Charleston County students can expect their school buildings to look and feel more crowded next week as thousands more children return to the classroom for face-to-face instruction.
That comes even as COVID-19 cases in South Carolina continue to climb.
The district announced Monday it would bring back some 5,100 students Nov. 11 who have spent the first part of the academic year learning online.
The date marks the start of the district's second quarter.
The bulk of the new students returning to the classroom will be at the elementary level, said Michelle Simmons, the district's associate superintendent of the elementary learning community.
Nearly 900 additional middle school students and 710 high-schoolers will return in person next week, Simmons said, while an estimated 3,509 elementary school learners will also be brought back.
The announcement came at a special board meeting Monday.
Superintendent Gerrita Postlewait told board members last week the decision to bring additional students back was fueled in part by a desire to reduce strain on educators who've been forced to teach two groups of students, one online via Zoom and one in person, simultaneously.
The move also allows the district to significantly reduce the number of students who wanted face-to-face instruction but were temporarily placed on an in-person waitlist.
The district initially anticipated the new additions would bring the total number of in-person students to about 60 percent of the district's student enrollment.
On Monday, Simmons said that figure is now closer to about 70 percent.
On Nov. 11, about 30,000 students will be learning in person while around 12,000 will remain online, Simmons said.
The decision comes even as coronavirus cases in the state continue to rise, and the percentage of positive tests for the virus remains around 11.5 percent.

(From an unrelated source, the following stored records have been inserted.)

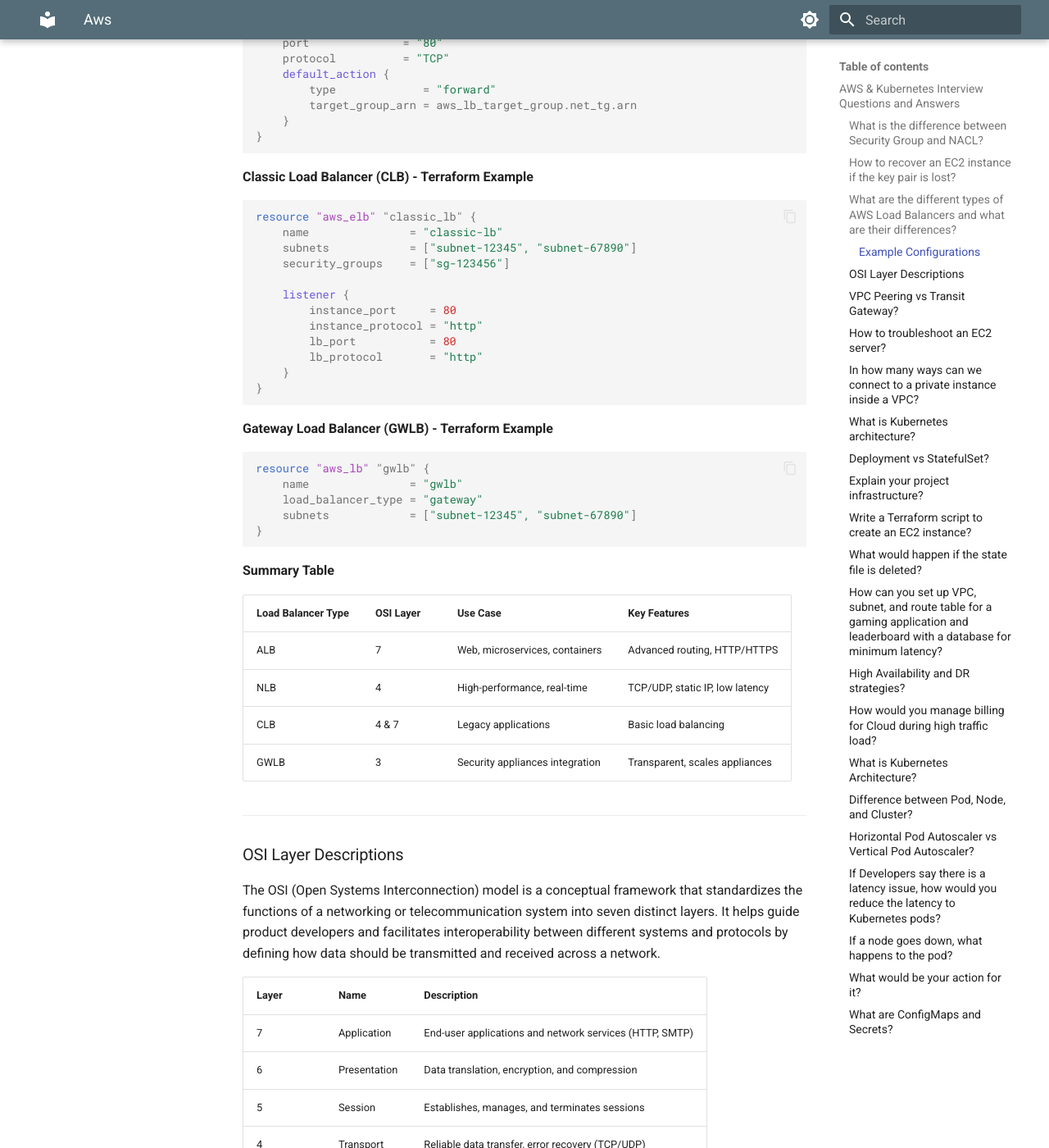
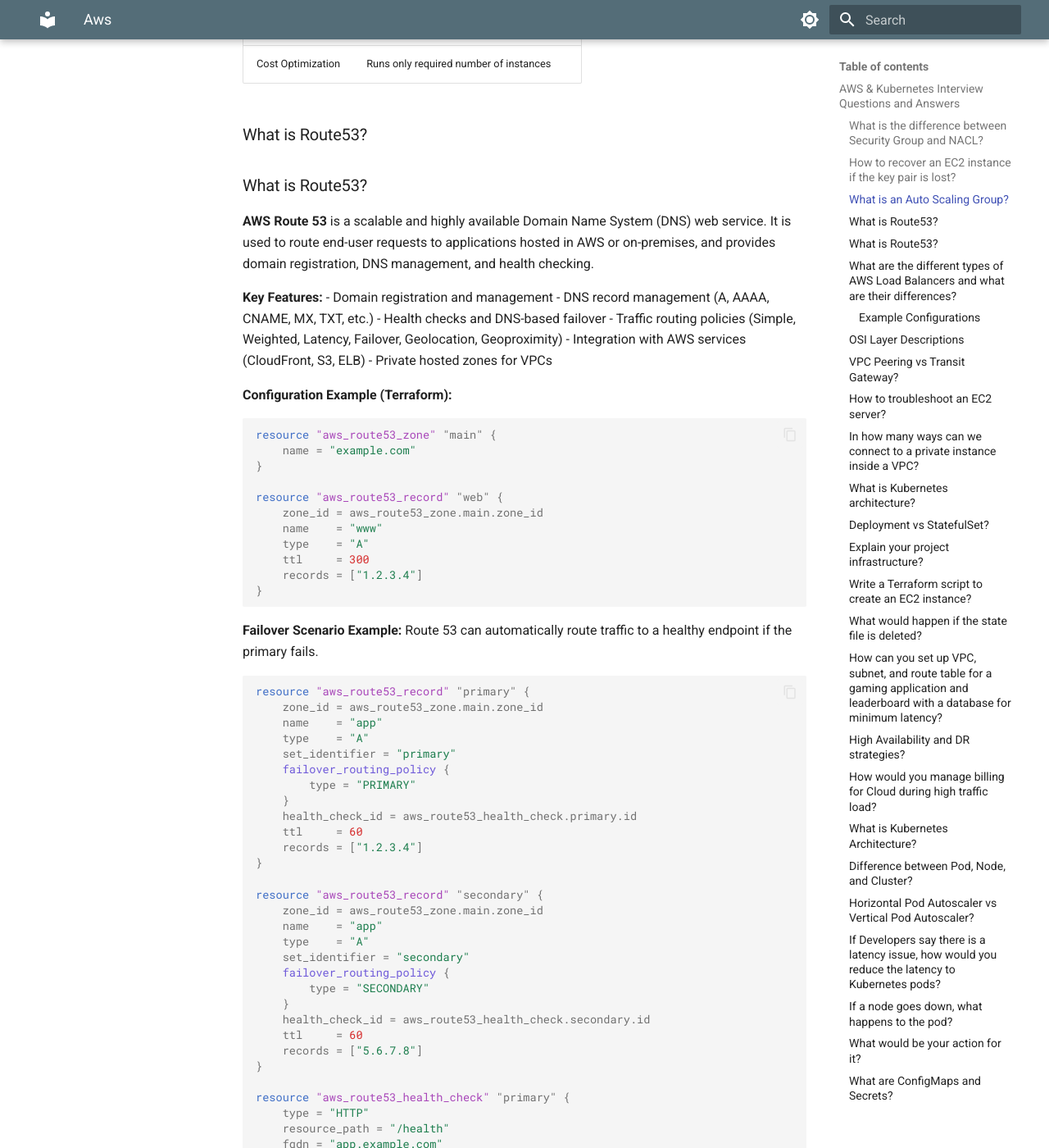
Before and after one commit to mcuellar/cloud-docs-hub, an MkDocs documentation site: the page built from docs/interviews/aws.md, in a window 1280 px wide and 1400 px high, scrolled down 1761 px. Shown: the whole window at 82% size. Built offline with MkDocs 1.6.1 and Material for MkDocs 9.7.7, drawn with Linux system fonts in a browser that asks for light colours; some of the changed text lies outside the part shown.

Commit message:
Added detailed sections on Auto Scaling Groups and Route 53 to enhance AWS interview documentation. Included key features, configuration examples using Terraform, and summary tables for quick reference. This improves user understanding of AWS services and their configurations.

````diff
--- a/docs/interviews/aws.md
+++ b/docs/interviews/aws.md
@@ -13,6 +13,142 @@
 - Reattach the volume to the original instance and start it.
 
 ---
+
+### What is an Auto Scaling Group?
+An **Auto Scaling Group (ASG)** in AWS is a service that automatically manages the number of EC2 instances in a group based on demand, health checks, and scaling policies. It helps ensure high availability and cost efficiency by scaling resources up or down as needed.
+
+**Key Features:**
+- Automatic scaling based on metrics (CPU, memory, custom CloudWatch alarms)
+- Health checks and automatic replacement of unhealthy instances
+- Integration with Elastic Load Balancer
+- Multi-AZ deployments for high availability
+- Scheduled scaling actions
+
+**Configuration Example (Terraform):**
+```hcl
+resource "aws_launch_template" "web" {
+	name_prefix   = "web-"
+	image_id      = "ami-0c55b159cbfafe1f0"
+	instance_type = "t2.micro"
+}
+
+resource "aws_autoscaling_group" "web_asg" {
+	name                      = "web-asg"
+	min_size                  = 2
+	max_size                  = 5
+	desired_capacity          = 3
+	vpc_zone_identifier       = ["subnet-12345", "subnet-67890"]
+	launch_template {
+		id      = aws_launch_template.web.id
+		version = "$Latest"
+	}
+	target_group_arns         = [aws_lb_target_group.app_tg.arn]
+	health_check_type         = "EC2"
+	health_check_grace_period = 300
+	tags = [
+		{
+			key                 = "Name"
+			value               = "WebASGInstance"
+			propagate_at_launch = true
+		}
+	]
+}
+```
+
+**Summary Table**
+
+| Feature                | Description                                      |
+|------------------------|--------------------------------------------------|
+| Scaling Policies       | Scale in/out based on metrics or schedules       |
+| Health Checks          | Replace unhealthy instances automatically        |
+| Multi-AZ Support       | Distribute instances across multiple AZs         |
+| Integration            | Works with ELB, CloudWatch, EC2                  |
+| Cost Optimization      | Runs only required number of instances           |
+
+
+### What is Route53?
+### What is Route53?
+
+**AWS Route 53** is a scalable and highly available Domain Name System (DNS) web service. It is used to route end-user requests to applications hosted in AWS or on-premises, and provides domain registration, DNS management, and health checking.
+
+**Key Features:**
+- Domain registration and management
+- DNS record management (A, AAAA, CNAME, MX, TXT, etc.)
+- Health checks and DNS-based failover
+- Traffic routing policies (Simple, Weighted, Latency, Failover, Geolocation, Geoproximity)
+- Integration with AWS services (CloudFront, S3, ELB)
+- Private hosted zones for VPCs
+
+**Configuration Example (Terraform):**
+```hcl
+resource "aws_route53_zone" "main" {
+	name = "example.com"
+}
+
+resource "aws_route53_record" "web" {
+	zone_id = aws_route53_zone.main.zone_id
+	name    = "www"
+	type    = "A"
+	ttl     = 300
+	records = ["1.2.3.4"]
+}
+```
+
+**Failover Scenario Example:**
+Route 53 can automatically route traffic to a healthy endpoint if the primary fails.
+
+```hcl
+resource "aws_route53_record" "primary" {
+	zone_id = aws_route53_zone.main.zone_id
+	name    = "app"
+	type    = "A"
+	set_identifier = "primary"
+	failover_routing_policy {
+		type = "PRIMARY"
+	}
+	health_check_id = aws_route53_health_check.primary.id
+	ttl     = 60
+	records = ["1.2.3.4"]
+}
+
+resource "aws_route53_record" "secondary" {
+	zone_id = aws_route53_zone.main.zone_id
+	name    = "app"
+	type    = "A"
+	set_identifier = "secondary"
+	failover_routing_policy {
+		type = "SECONDARY"
+	}
+	health_check_id = aws_route53_health_check.secondary.id
+	ttl     = 60
+	records = ["5.6.7.8"]
+}
+
+resource "aws_route53_health_check" "primary" {
+	type = "HTTP"
+	resource_path = "/health"
+	fqdn = "app.example.com"
+	port = 80
+}
+
+resource "aws_route53_health_check" "secondary" {
+	type = "HTTP"
+	resource_path = "/health"
+	fqdn = "app.example.com"
+	port = 80
+}
+```
+
+**Summary Table**
+
+| Feature                | Description                                   |
+|------------------------|-----------------------------------------------|
+| Domain Registration    | Register and manage domain names              |
+| DNS Management         | Create and manage DNS records                 |
+| Health Checks          | Monitor endpoint health for failover          |
+| Traffic Routing        | Multiple routing policies for global apps     |
+| Private Hosted Zones   | DNS for internal AWS resources                |
+| Integration            | Works with ELB, S3, CloudFront, etc.         |
 
 ### What are the different types of AWS Load Balancers and what are their differences?
 
````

About 5 percent of tests or fewer with positive results is a good sign the virus’ spread is slowing, researchers say.
Postlewait and other district leaders have emphasized that the decision to bring more students back in person will not violate any of the guidelines to safely open schools during the coronavirus pandemic created by state health officials, the Medical University of South Carolina or the S.C. Department of Education.

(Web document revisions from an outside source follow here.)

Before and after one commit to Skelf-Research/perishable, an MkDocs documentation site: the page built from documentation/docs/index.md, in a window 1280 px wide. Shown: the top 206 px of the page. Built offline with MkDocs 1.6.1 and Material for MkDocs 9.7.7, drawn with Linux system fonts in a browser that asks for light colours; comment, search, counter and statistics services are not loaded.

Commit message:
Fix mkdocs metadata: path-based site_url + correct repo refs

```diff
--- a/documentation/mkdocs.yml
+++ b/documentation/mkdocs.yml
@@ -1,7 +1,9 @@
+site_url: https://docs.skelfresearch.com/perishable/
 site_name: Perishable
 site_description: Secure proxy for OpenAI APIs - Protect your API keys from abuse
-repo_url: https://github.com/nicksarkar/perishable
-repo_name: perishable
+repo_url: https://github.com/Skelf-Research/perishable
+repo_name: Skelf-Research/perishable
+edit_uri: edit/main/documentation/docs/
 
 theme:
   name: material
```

The district will not exceed any of the previously established coronavirus "safe seating capacities" at any school, said Chief Operating Officer Jeff Borowy.
At schools where large numbers will return in person next week, the district has been working with school principals to make sure common spaces, such as cafeterias and hallways, are able to accommodate the extra influx of students.
No major outbreaks have been reported at schools so far, and Borowy told board members last week the district's efforts to identify cases and perform contact tracing have been working well.
While more than half of CCSD's 80 or so schools have reported positive COVID-19 cases since the first day of school, most of those schools have only reported one to three cases, according to the district's online coronavirus dashboard.
James B. Edwards Elementary in Mount Pleasant has seen the highest total number of confirmed cases than any other school, with seven positives as of Friday.
The district had reported 106 total cases since Sept. 8 across 52 schools, according to the dashboard.
This isn't the first time the district has decided to bring more students back to the classroom.
At least 4,000 students who'd been placed on an in-person waitlist were allowed to return to the classroom in late September and early October, sparking criticisms from teachers and parents who felt the move was not safe given the current level of virus activity.
In order to bring even more children back this time, the district has been forced to make some difficult adjustments, such as consolidating students still enrolled in the district's online learning option, also known as the "temporary remote" platform.
By bringing more students back face to face, 21 elementary schools across the district will see significantly lower numbers of students who choose to remain online.
For example, Simmons said, it might be possible that one elementary school only has five kindergartners enrolled in the school's online platform.
"It’s hard to dedicate a full-time certified teacher to five kids," Simmons said.
As a result, some of the 1,100 or so students who wished to remain in the temporary remote option across those 21 schools could be grouped with other students opting to continue learning from home at a different school nearby.
This means some students will have new teachers, new classmates and new schedules midway through the year.
District leaders have called the shuffling "not ideal," but have also presented it as the best path to alleviate teachers' workloads and satisfy parents' requests.
"We believe this collaboration will allow us to do a few things: honor our family preferences, adhere to our safe seating capacity and maintain student-teacher class ratio," Simmons said.
Parents will be notified before Saturday if there student needs to be reassigned, said Karolyn Belcher, the district's chief academic officer.
The board voted Monday to cancel its Nov. 9 Committee of the Whole meeting, citing a lack of action items on the agenda. The next meeting will be on Nov. 16.